  • On social platforms: LinkedIn’s recommendation engine is easy to use but a bit impersonal. Still, you can collect impromptu, unstructured reviews here and either follow up for more details or craft them yourself and ask for permission to use them.


  • Over the phone/in person: It’s a little old school but one of the most genuine ways to get testimonials is to ask for feedback in person and record the call/take notes that you can turn into a written piece later.
  • Incentivize: Okay, so this isn’t really a “where,” but it’s important to note that you can offer an incentive tie-in for providing feedback to you. Just be careful not to pay anybody off, as legally this needs to be disclosed.

It pays to have a system

By now, I hope you’ve sworn off the habit of waiting for testimonials to come in naturally or simply asking for them and hoping for the best. With a little structure and a lot of perseverance, you can get some awesome testimonials to bolster your copy and improve your conversions.

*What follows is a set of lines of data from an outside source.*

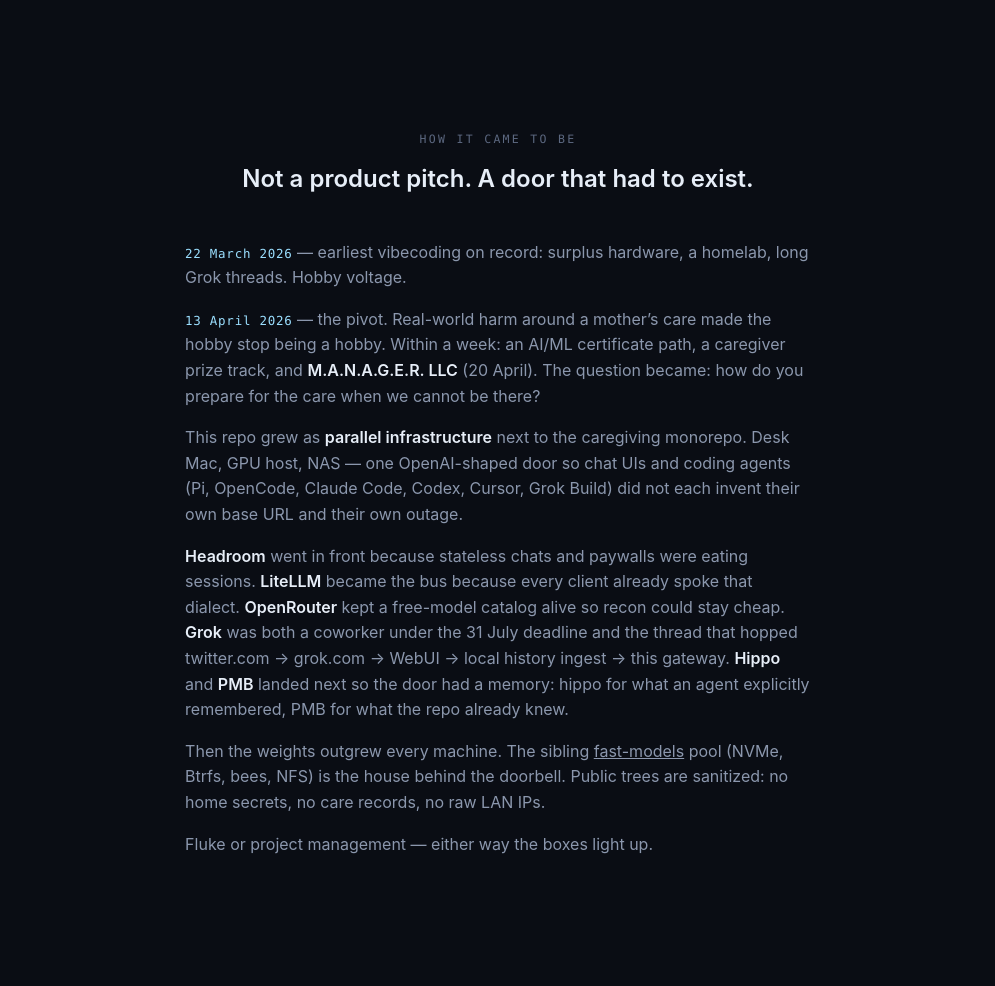
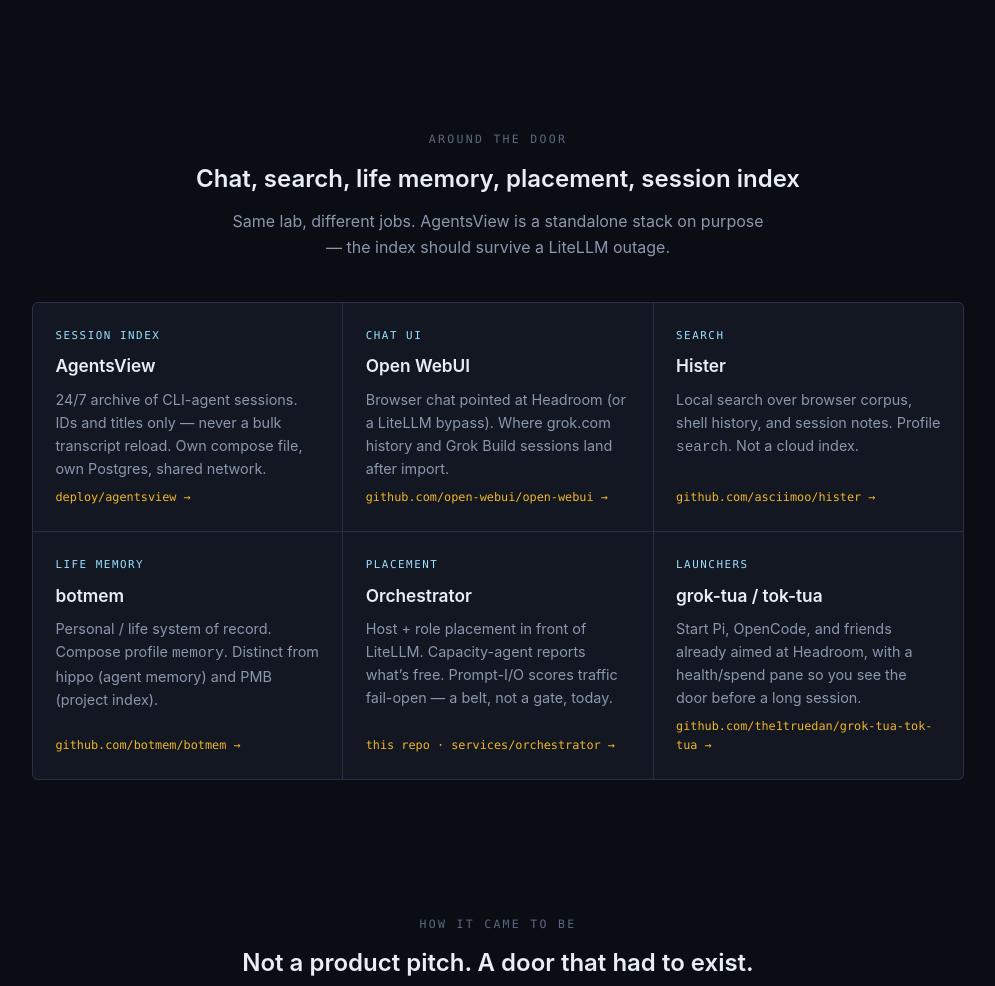
Before and after one commit to the1truedan/ai-gateway, a plain HTML site: page docs/index.html in a window 1280 px wide. Shown: the part 1240-2226 px from the top of the page, without its empty margins (142-1137 px from the left). Drawn offline with Linux system fonts and the light colour scheme.

Commit message:
v0.2.4: AgentsView and door-adjacent stack on the one-pager
AgentsView, Open WebUI, Hister, botmem, orchestrator, grok-tua/tok-tua.
AgentsView is its own compose so the session index can outlive LiteLLM.

Co-Authored-By: Grok 4.6 <noreply@x.ai>

```diff
--- a/docs/index.html
+++ b/docs/index.html
@@ -155,9 +155,9 @@
     <p class="tagline">One front door for a home AI lab. Chat UIs and coding agents aim here instead of five API bases and five failure modes.</p>
     <div class="hero-cta">
       <a class="btn primary" href="https://github.com/the1truedan/ai-gateway">View on GitHub</a>
-      <a class="btn" href="https://github.com/the1truedan/ai-gateway/releases/tag/v0.2.3">v0.2.3</a>
+      <a class="btn" href="https://github.com/the1truedan/ai-gateway/releases/tag/v0.2.4">v0.2.4</a>
       <a class="btn" href="https://the1truedan.github.io/fast-models/">fast-models</a>
-      <span class="version-chip">v<b>0.2.3</b> · MIT · public</span>
+      <span class="version-chip">v<b>0.2.4</b> · MIT · public</span>
     </div>
   </div>
 </div>
@@ -210,6 +210,52 @@
 
 <section class="band">
   <div class="section-head">
+    <p class="section-eyebrow">around the door</p>
+    <h2 class="section-title">Chat, search, life memory, placement, session index</h2>
+    <p class="section-sub">Same lab, different jobs. AgentsView is a standalone stack on purpose — the index should survive a LiteLLM outage.</p>
+  </div>
+  <div class="stack-grid">
+    <a class="stack-card" href="https://github.com/the1truedan/ai-gateway/tree/main/deploy/agentsview" target="_blank" rel="noopener">
+      <span class="role">session index</span>
+      <h3>AgentsView</h3>
+      <p>24/7 archive of CLI-agent sessions. IDs and titles only — never a bulk transcript reload. Own compose file, own Postgres, shared network.</p>
+      <span class="link-hint">deploy/agentsview →</span>
+    </a>
+    <a class="stack-card" href="https://github.com/open-webui/open-webui" target="_blank" rel="noopener">
+      <span class="role">chat UI</span>
+      <h3>Open WebUI</h3>
+      <p>Browser chat pointed at Headroom (or a LiteLLM bypass). Where grok.com history and Grok Build sessions land after import.</p>
+      <span class="link-hint">github.com/open-webui/open-webui →</span>
+    </a>
+    <a class="stack-card" href="https://github.com/asciimoo/hister" target="_blank" rel="noopener">
+      <span class="role">search</span>
+      <h3>Hister</h3>
+      <p>Local search over browser corpus, shell history, and session notes. Profile <code>search</code>. Not a cloud index.</p>
+      <span class="link-hint">github.com/asciimoo/hister →</span>
+    </a>
+    <a class="stack-card" href="https://github.com/botmem/botmem" target="_blank" rel="noopener">
+      <span class="role">life memory</span>
+      <h3>botmem</h3>
+      <p>Personal / life system of record. Compose profile <code>memory</code>. Distinct from hippo (agent memory) and PMB (project index).</p>
+      <span class="link-hint">github.com/botmem/botmem →</span>
+    </a>
+    <a class="stack-card" href="https://github.com/the1truedan/ai-gateway" target="_blank" rel="noopener">
+      <span class="role">placement</span>
+      <h3>Orchestrator</h3>
+      <p>Host + role placement in front of LiteLLM. Capacity-agent reports what’s free. Prompt-I/O scores traffic fail-open — a belt, not a gate, today.</p>
+      <span class="link-hint">this repo · services/orchestrator →</span>
+    </a>
+    <a class="stack-card" href="https://github.com/the1truedan/grok-tua-tok-tua" target="_blank" rel="noopener">
+      <span class="role">launchers</span>
+      <h3>grok-tua / tok-tua</h3>
+      <p>Start Pi, OpenCode, and friends already aimed at Headroom, with a health/spend pane so you see the door before a long session.</p>
+      <span class="link-hint">github.com/the1truedan/grok-tua-tok-tua →</span>
+    </a>
+  </div>
+</section>
+
+<section class="band">
+  <div class="section-head">
     <p class="section-eyebrow">how it came to be</p>
     <h2 class="section-title">Not a product pitch. A door that had to exist.</h2>
   </div>
@@ -218,6 +264,7 @@
     <p><span class="tl">13 April 2026</span> — the pivot. Real-world harm around a mother’s care made the hobby stop being a hobby. Within a week: an AI/ML certificate path, a caregiver prize track, and <strong>M.A.N.A.G.E.R. LLC</strong> (20 April). The question became: how do you prepare for the care when we cannot be there?</p>
     <p>This repo grew as <strong>parallel infrastructure</strong> next to the caregiving monorepo. Desk Mac, GPU host, NAS — one OpenAI-shaped door so chat UIs and coding agents (Pi, OpenCode, Claude Code, Codex, Cursor, Grok Build) did not each invent their own base URL and their own outage.</p>
     <p><strong>Headroom</strong> went in front because stateless chats and paywalls were eating sessions. <strong>LiteLLM</strong> became the bus because every client already spoke that dialect. <strong>OpenRouter</strong> kept a free-model catalog alive so recon could stay cheap. <strong>Grok</strong> was both a coworker under the 31 July deadline and the thread that hopped twitter.com → grok.com → WebUI → local history ingest → this gateway. <strong>Hippo</strong> and <strong>PMB</strong> landed next so the door had a memory: hippo for what an agent explicitly remembered, PMB for what the repo already knew.</p>
+    <p><strong>AgentsView</strong> is the session index — IDs and titles across Claude Code, Codex, Grok Build, OpenCode — not a transcript dump. It runs as its own compose stack so a chat-stack outage does not take the archive with it.</p>
     <p>Then the weights outgrew every machine. The sibling <a href="https://the1truedan.github.io/fast-models/">fast-models</a> pool (NVMe, Btrfs, bees, NFS) is the house behind the doorbell. Public trees are sanitized: no home secrets, no care records, no raw LAN IPs.</p>
     <p>Fluke or project management — either way the boxes light up.</p>
   </div>
```
Also changed, not shown: 4 other files.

Are your customer testimonials helping to propel your business? Testify with your comments below.

responses to “Testify, Part II: How to Get Credible Customer Testimonials”

  1. […] pieces of the puzzle, but they continue to be a top local SEO ranking factor each year. If you can get customer reviews that abide by the review guidelines, it will do wonders for your brand, business, and local […]

  2. I know I’m like 2 years late! Great article on getting testimonials. I have a number of clients that have run into this exact problem. One solution I gave them was to get their customers ready for the testimonial up front. Let them know that this is important to their business.